* _Exercise_
Look through the entries that follow and return each line that has the string "page".

(Records from a dataset)
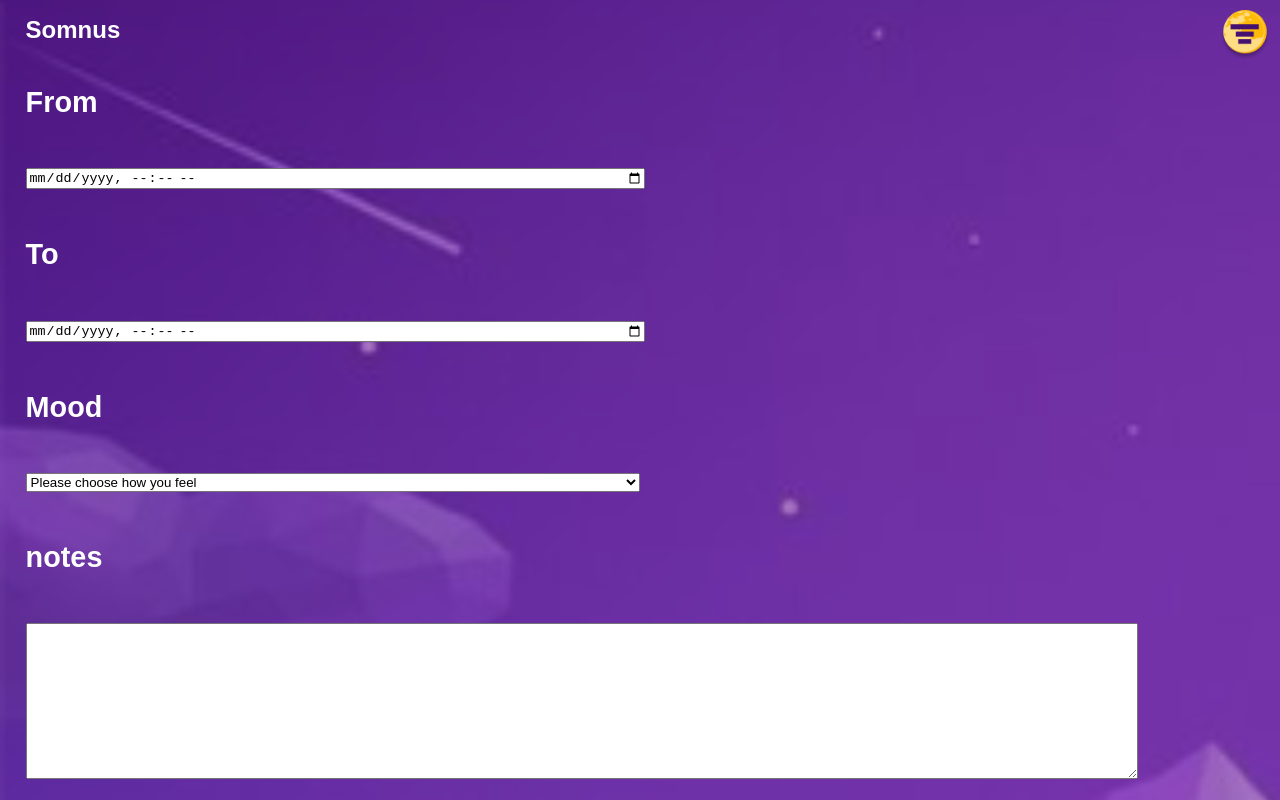
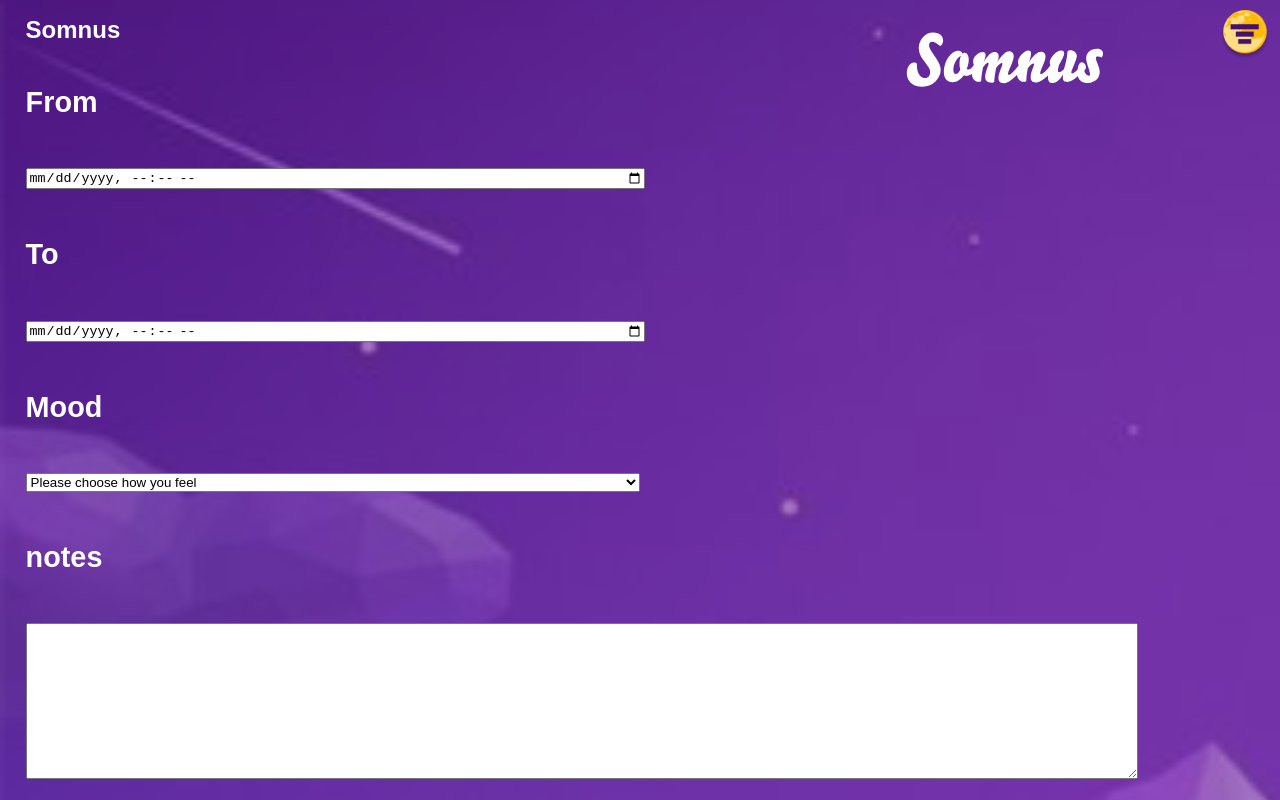
Before and after one commit to Build-Week-Sleep-Tracker-Oct/Front-End, a React (Create React App) app in the folder somnus/: page /sleepentry in a window 1280 px wide. Built offline with nearby package versions, Linux system fonts and the light colour scheme; no server answers; sample sign-in values are in the browser's storage; a web font is replaced by a local one; what uifx would draw is missing.

Commit message:
Added logo to nav

```diff
--- a/somnus/src/App.css
+++ b/somnus/src/App.css
@@ -100,7 +100,7 @@
 	width: 50%;
 }
 
-.login .logo {
+.somnusLogo {
   background-image: url('./assets/Somnus.svg');
   background-repeat: no-repeat;
   background-size: contain;
--- a/somnus/src/App.js
+++ b/somnus/src/App.js
@@ -26,6 +26,7 @@ const App = (props) => {
     <Router>
       <div className="App">
         <nav>
+        <div className='somnusLogo'></div>
         <div className="menuImg"></div>
       <SideBar pageWrapId={"page-wrap"} outerContainerId={"sleep-entry"} />
         </nav>
--- a/somnus/src/components/Login.js
+++ b/somnus/src/components/Login.js
@@ -35,7 +35,6 @@ class Login extends Component {
     render() {
         return (
             <div className='login'>
-                <div className='logo'></div>
 
                 <form onSubmit={this.handleSubmit}>
                     <input
```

* _Finished exercise_
Before and after one commit to Build-Week-Sleep-Tracker-Oct/Front-End, a React (Create React App) app in the folder somnus/: page /sleepentry in a window 1280 px wide. Built offline with nearby package versions, Linux system fonts and the light colour scheme; no server answers; sample sign-in values are in the browser's storage; a web font is replaced by a local one; what uifx would draw is missing.
       <SideBar pageWrapId={"page-wrap"} outerContainerId={"sleep-entry"} />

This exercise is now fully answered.